**Your objective**. Pull every line holding the word "index" out of the data and copy it.

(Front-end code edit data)
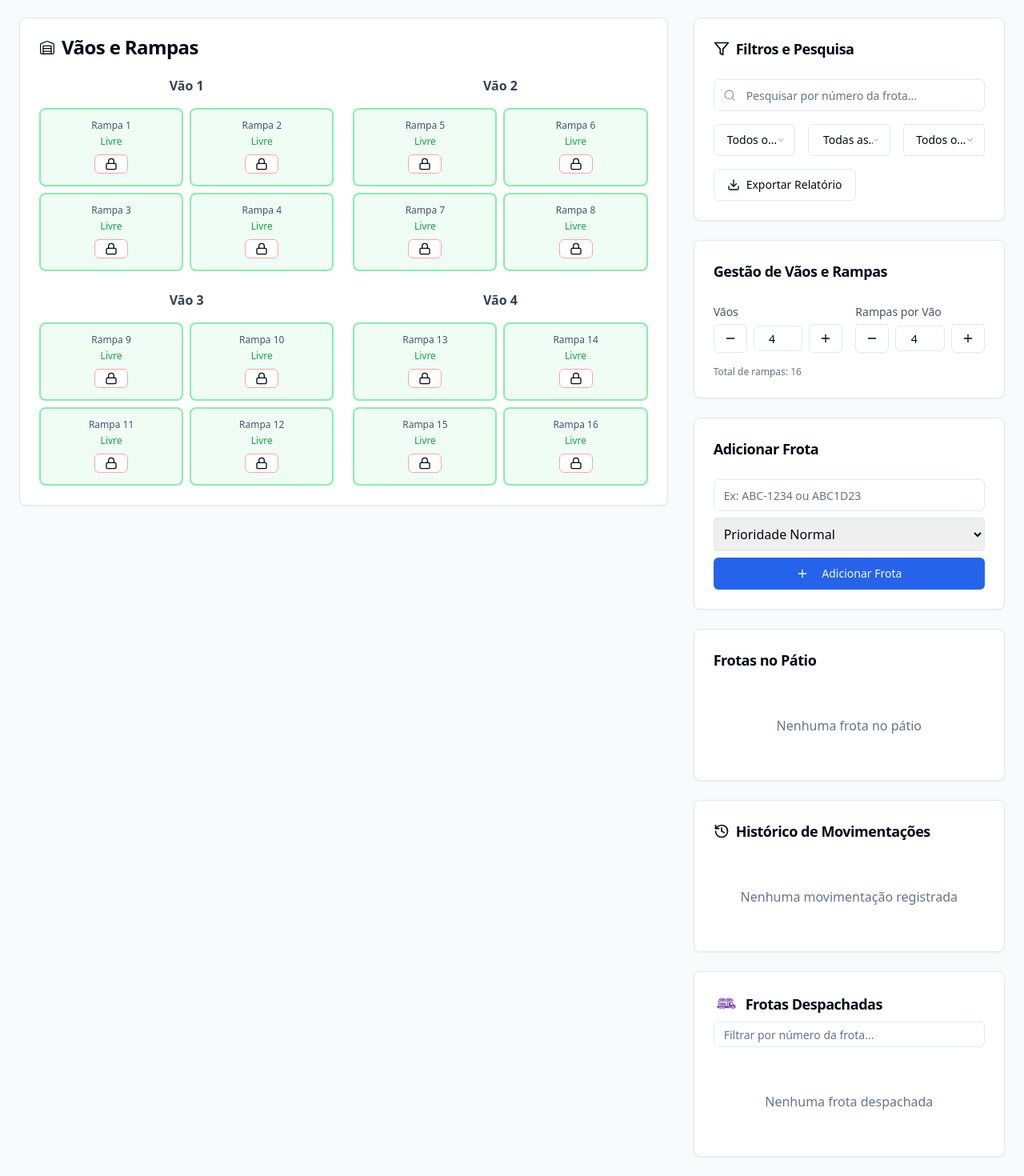
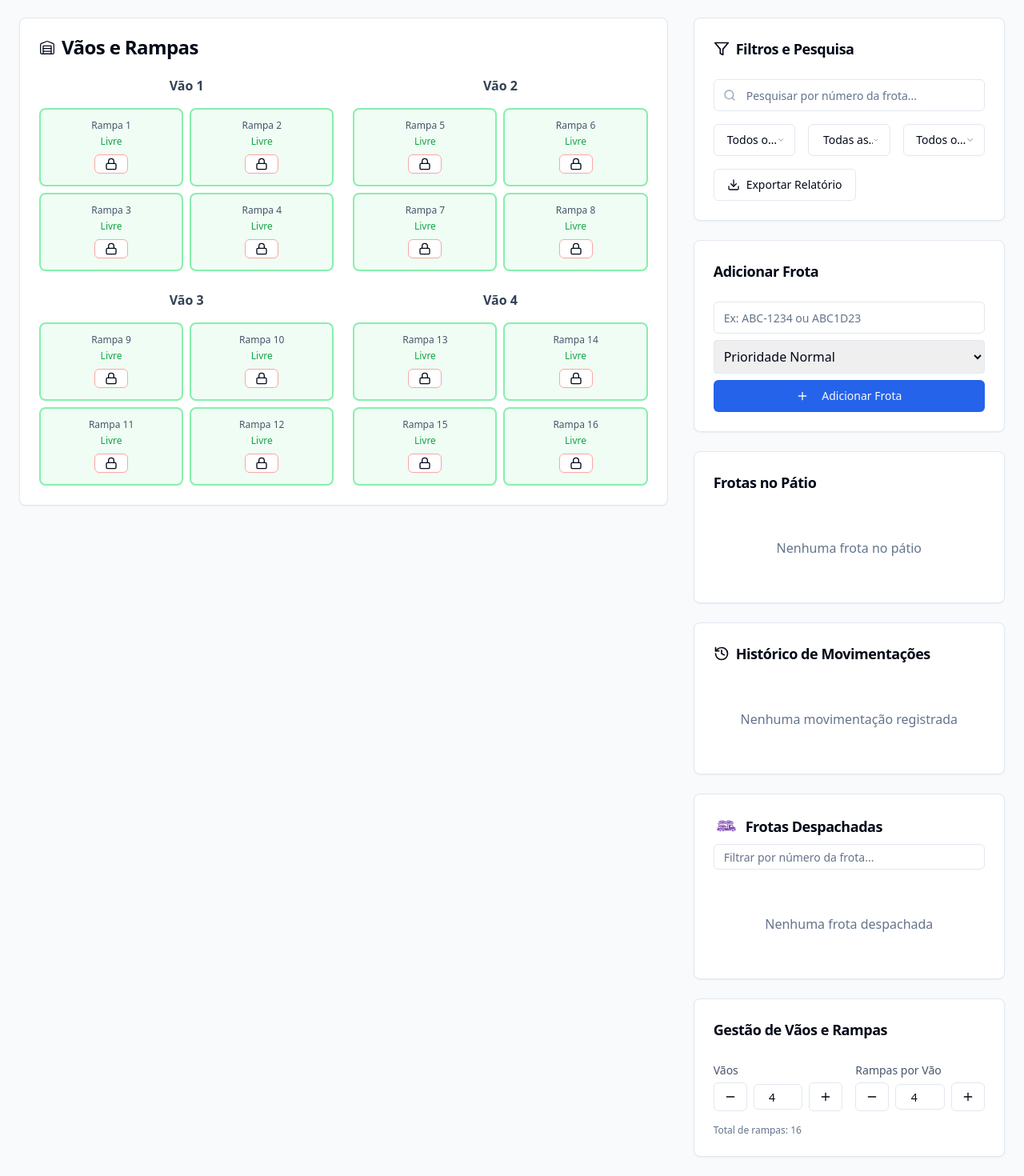
Before and after one commit to CarlosTh0/controle-de-rampas, a React (Vite) app: page / in a window 1280 px wide. Shown: the part 358-1828 px from the top of the page at 80% size. Built offline with nearby package versions, Linux system fonts and the light colour scheme.

Commit message:
Rearrange dashboard components
Move "Gestão de Vãos e Rampas" to the end.

```diff
--- a/src/components/Dashboard.tsx
+++ b/src/components/Dashboard.tsx
@@ -522,13 +522,6 @@ const Dashboard = () => {
               totalVaos={config.totalVaos}
             />
 
-            {/* Gestão de Vãos */}
-            <GestaoVaos
-              totalVaos={config.totalVaos}
-              rampasPorVao={config.rampasPorVao}
-              onUpdateConfig={updateConfig}
-            />
-
             {/* Adicionar Frota com Prioridade */}
             <Card className="dark:bg-slate-800 dark:border-slate-700">
               <CardHeader>
@@ -661,6 +654,13 @@ const Dashboard = () => {
                 </div>
               </CardContent>
             </Card>
+
+            {/* Gestão de Vãos - Movido para o final */}
+            <GestaoVaos
+              totalVaos={config.totalVaos}
+              rampasPorVao={config.rampasPorVao}
+              onUpdateConfig={updateConfig}
+            />
           </div>
         </div>
       </div>
```
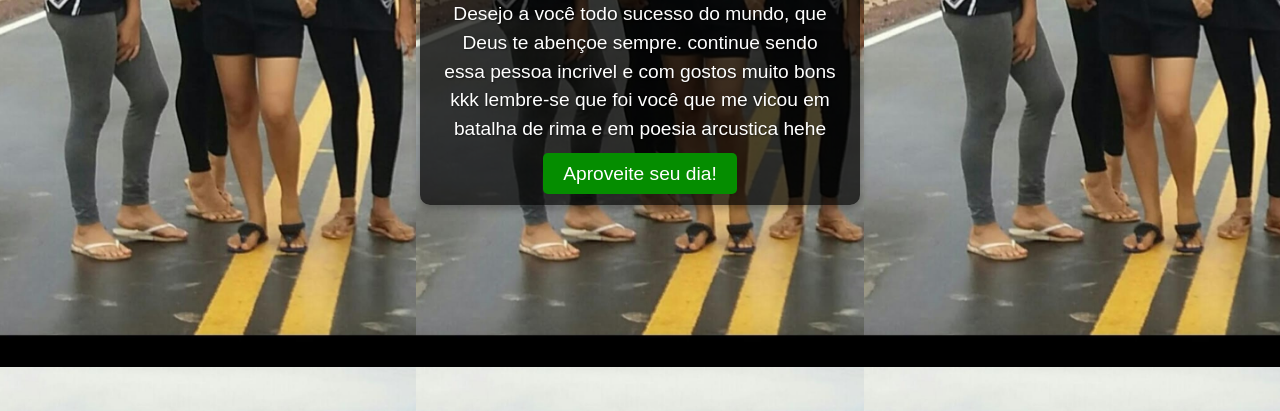
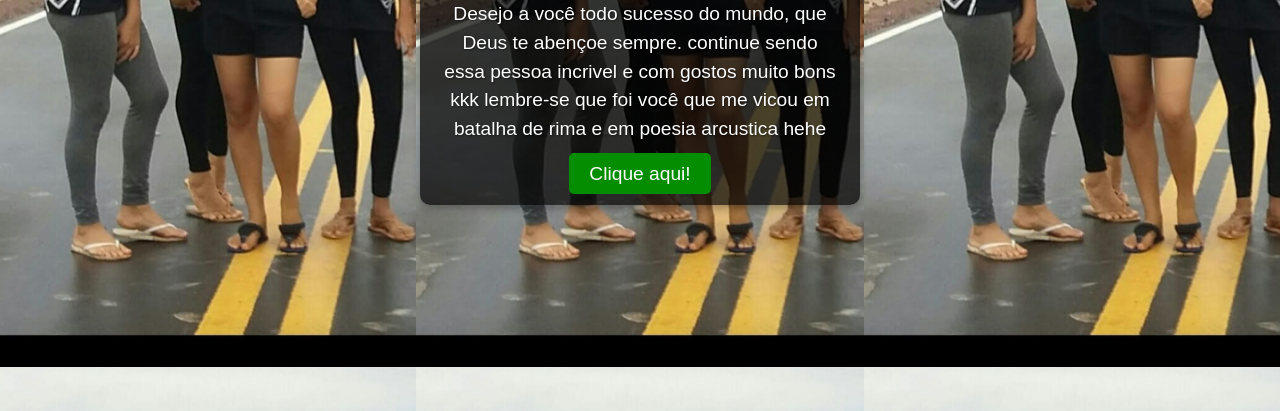
Before and after one commit to yasminps/pagina-aniversario, a plain HTML site: page index.html in a window 1280 px wide. Shown: the part 389-800 px from the top of the page. Drawn offline with Linux system fonts and the light colour scheme.

Commit message:
Update index.html

```diff
--- a/index.html
+++ b/index.html
@@ -62,7 +62,7 @@
     <div class="card">
         <h1>Feliz Aniversário, Grazi🐍!</h1>
         <p>Desejo a você todo sucesso do mundo, que Deus te abençoe sempre. continue sendo essa pessoa incrivel e com gostos muito bons kkk lembre-se que foi você que me vicou em batalha de rima e em poesia arcustica hehe</p>
-        <a href="pg2.html" class="button">Aproveite seu dia!</a>
+        <a href="pg2.html" class="button">Clique aqui!</a>
     </div>
 
 
```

**Solution for this exercise**.
Before and after one commit to yasminps/pagina-aniversario, a plain HTML site: page index.html in a window 1280 px wide. Shown: the part 389-800 px from the top of the page. Drawn offline with Linux system fonts and the light colour scheme.
Update index.html
--- a/index.html
+++ b/index.html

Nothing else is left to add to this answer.